“Apple’s HealthKit has tremendous potential to help close the gap between consumer collected data and data collected in traditional healthcare settings. The Epic customer community, which provides care to over 170 million patients a year, will be able to use HealthKit through Epic’s MyChart application—the most used patient portal in the U.S,” said Dvorak in an email to VentureBeat
The MyChart app gives patients controlled access to the same Epic medical records their doctors use, via browser or mobile app. Patients can access their lab results, appointment information, current medications, immunization history, and more to improve their own health.
HealthKit Integration with Epic MyChart Details
Epic’s EHR will access HealthKit data from the MyChart app, not via direct integration with HealthKit platform to avoid potential HIPAA regulatory and privacy issues (Sullivan, VentureBeat, 9/17/14). Using the Withings Scale app as an example, Epic spokesman Brian Spranger stated:
“A consumer health app, like the Withings Scale, will notify HealthKit that it has a new weight and ask HealthKit to store that weight in the database on the iPhone. If the patient has given permission for the MyChart app on their phone to know about that data, HealthKit “wakes up” the MyChart app and tells it there’s new data. The MyChart app on the phone then transmits that weight back to the EpicCare EHR system where it can be used appropriately as part of the patient’s medical care.”
Potential Obstacles for HealthKit Developers
1. A lack of financial resources to build and manage compliant environments.
2. A general lack of understanding of HIPAA and how it relates to modern technologies.
It’s that lack of understanding that makes the emergence of HealthKit a hot button topic in the healthcare technology community, as it may force developers to recognize they cannot evade the issue of HIPAA compliance if a platform like HealthKit succeeds.
Apple is acting as a business associate, and as such, should be required to sign business associate agreements with covered entities:
“Depending on the form of the relationship between Apple and Epic, Apple may also be a subcontractor of Epic. At that point, Epic should require a business associate agreement from Apple; a subcontractor is basically a business associate of a business associate.
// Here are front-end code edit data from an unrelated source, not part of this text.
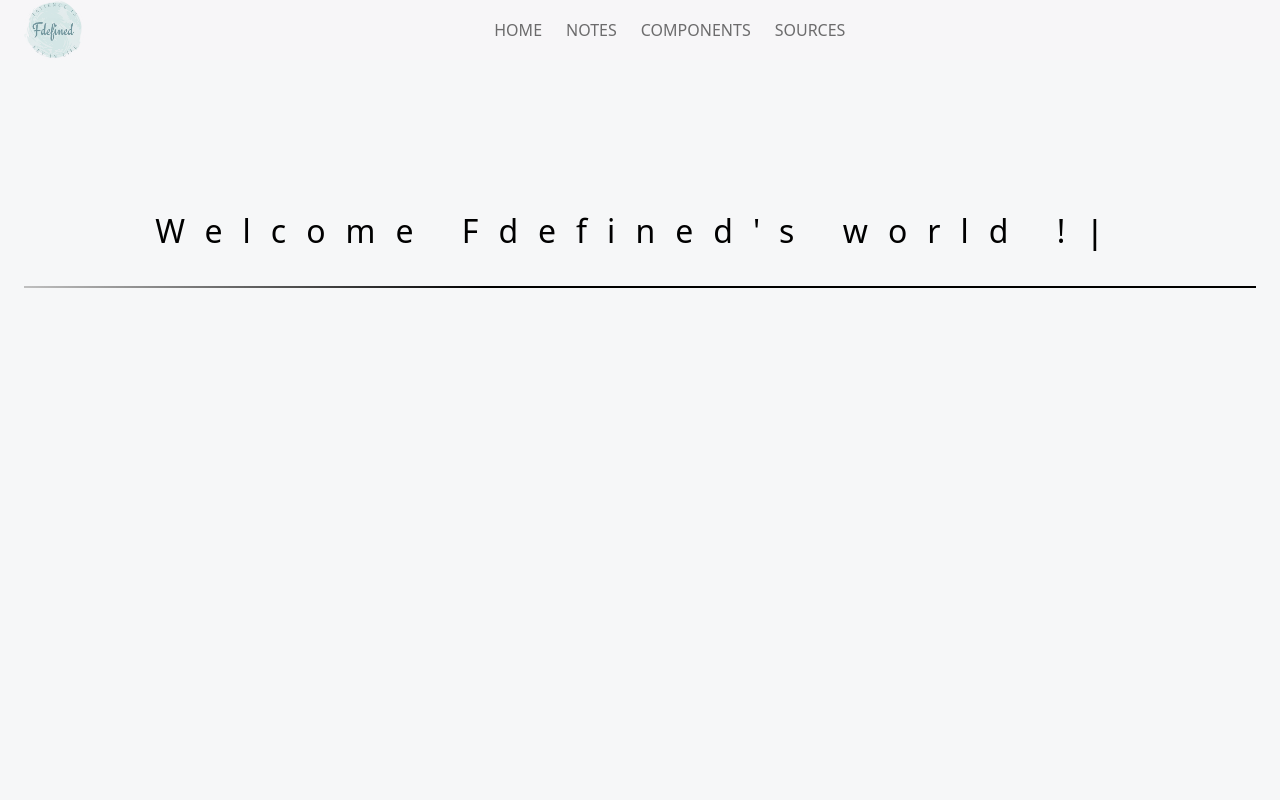
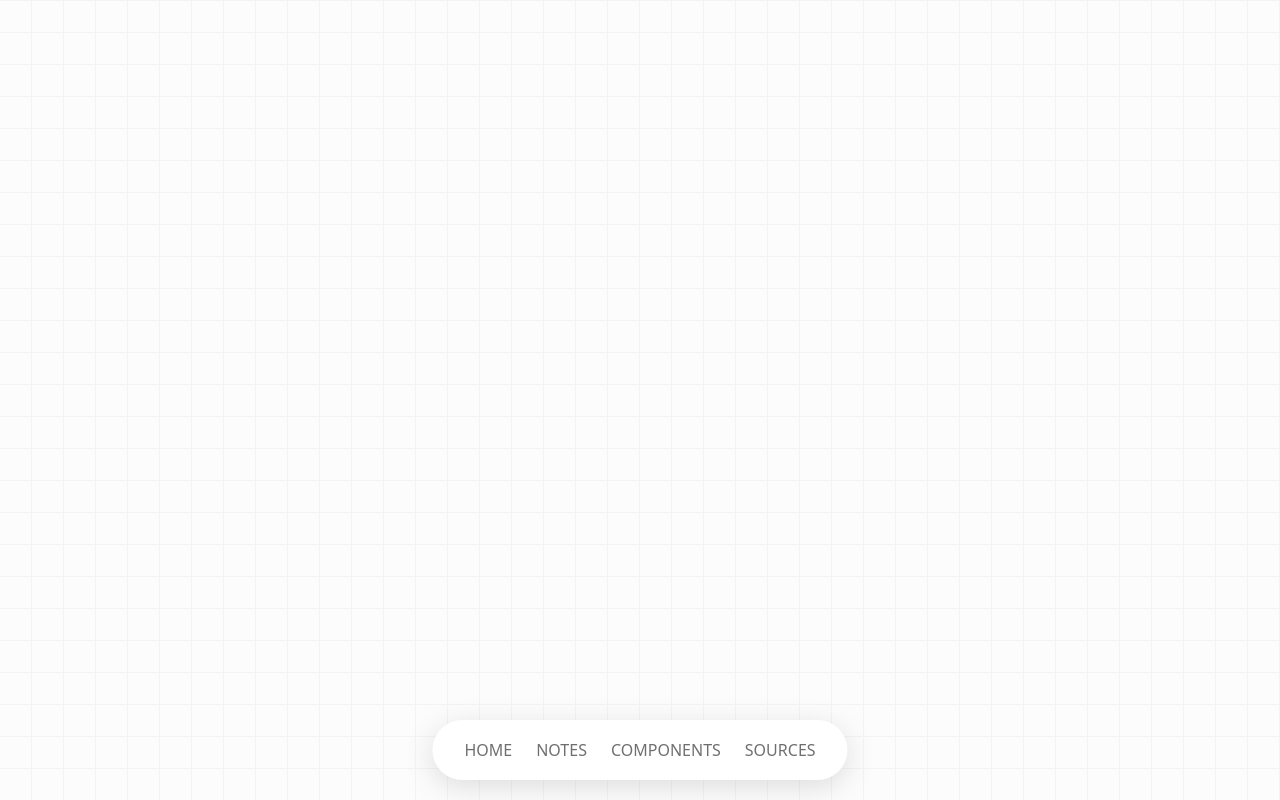
Before and after one commit to FU-design/Picture, a Vue app: page /home#/home in a window 1280 px wide. Built offline with nearby package versions, Linux system fonts and the light colour scheme; what vue-dompurify-html would draw is missing.

Commit message:
docs: update notes

```diff
--- a/package.json
+++ b/package.json
@@ -14,6 +14,7 @@
     "watch": "node scripts/watchFileChanged.js"
   },
   "dependencies": {
+    "@vueuse/core": "^13.4.0",
     "clipboard": "^2.0.11",
     "dompurify": "^3.2.5",
     "highlight.js": "^11.11.1",
--- a/src/layout/header/index.vue
+++ b/src/layout/header/index.vue
@@ -1,32 +1,40 @@
 <script setup lang="ts">
-import BlogLogo from '@/components/hoc/blogLogo'
 import PicButton from '@/components/PicButton/index.vue'
 import { computed } from 'vue'
-import { useRouter } from 'vue-router'
+import { type RouteRecordRaw, useRouter } from 'vue-router'
 
 const router = useRouter()
 const routes = computed(() => router.getRoutes().filter(v => v.meta.menu))
+
+function goPage(route: RouteRecordRaw) {
+  router.push({ path: (route.redirect || route.path) as string })
+}
 </script>
 
 <template>
   <header>
-    <BlogLogo />
-    <nav>
-      <div v-for="(route, index) in routes" :key="index" @click="() => $router.push({ path: (route.redirect || route.path) as string })">
+    <ul>
+      <li v-for="(route, index) in routes" :key="index" @click="goPage(route)">
         <PicButton> {{ route.meta.name }}</PicButton>
-      </div>
-    </nav>
+      </li>
+    </ul>
   </header>
 </template>
 
 <style lang="scss"  scoped>
 header{
-  height: 60px;
+  position: fixed;
+  bottom: 20px;
+  left: 50%;
+  transform: translateX(-50%);
   padding-inline: 24px;
+
   display: flex;
   justify-content: center;
-  background-color: #f7f6f8;
-  nav{
+  border-radius: 9999px;
+  background-color: #fff;
+  box-shadow: rgba(100, 100, 111, 0.2) 0px 7px 29px 0px;
+  ul{
     flex: 1;
     display: flex;
     justify-content: center;
@@ -35,4 +43,8 @@ header{
     line-height: 60px;
   }
 }
+
+.menu__active{
+
+}
 </style>
--- a/src/layout/index.vue
+++ b/src/layout/index.vue
@@ -4,7 +4,7 @@ import LayoutMain from '@/layout/main/index.vue'
 </script>
 
 <template>
-  <div>
+  <div class="layout">
     <LayoutHeader />
     <LayoutMain>
       <RouterView :key="$route.fullPath" />
@@ -13,4 +13,7 @@ import LayoutMain from '@/layout/main/index.vue'
 </template>
 
 <style scoped>
+.layout{
+  position: relative;
+}
 </style>
--- a/src/layout/main/index.vue
+++ b/src/layout/main/index.vue
@@ -10,9 +10,9 @@
 <style scoped>
 main{
   width: 100vw;
-  height: calc(100vh - 60px);
+  height: 100vh;
   overflow: auto;
-  background-color: rgba(0,0,0,0.04);
+  background-color: hsl(0 0% 99.0%);
   background-image: url('@/assets/grid.svg');
 }
 </style>
--- a/src/view/home.vue
+++ b/src/view/home.vue
@@ -1,51 +1,13 @@
 <script setup lang="ts">
-import TypeWriter from '@/components/hoc/typeWriter'
-import { ref } from 'vue'
-
-const textContent = ref('Welcome Fdefined\'s world !')
 </script>
 
 <template>
-  <div class="home">
-    <div class="hello-msg">
-      <TypeWriter :full-text="textContent" />
-    </div>
-    <div class="drivier-wrp">
-      <div class="drivier" />
-    </div>
-  </div>
+  <div class="home" />
 </template>
 
 <style lang="scss" scoped>
 .home{
   padding: 24px;
   height: 100%;
-  background-color: #f6f7f8;
-  position: relative;
-  display: flex;
-  flex-direction: column;
-}
-
-.drivier-wrp{
-  width: 100%;
-  height: 2px;
-  box-sizing: border-box;
-  overflow: hidden;
-  background-color: #000;
-  position: relative;
-}
-
-.drivier{
-  position: absolute;
-  height: 100%;
-  width: 100%;
-  background: linear-gradient(70deg, #000, #fff,#000);
-  animation: drivier 1.6s infinite linear;
-}
-
-@keyframes drivier {
-  0% {transform: translateX(-100%)}
-  50% { transform: translateX(50%); }
-  100% { transform: translateX(100%); }
 }
 </style>
```
Also changed, not shown: src/resources/project.md (added, +70 -0 lines), 1 other file (tests, documents, lock files or other folders).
Subcontractors were defined as a part of the HIPAA Omnibus Rule included in the HITECH Act, which went into effect last September,” Good said.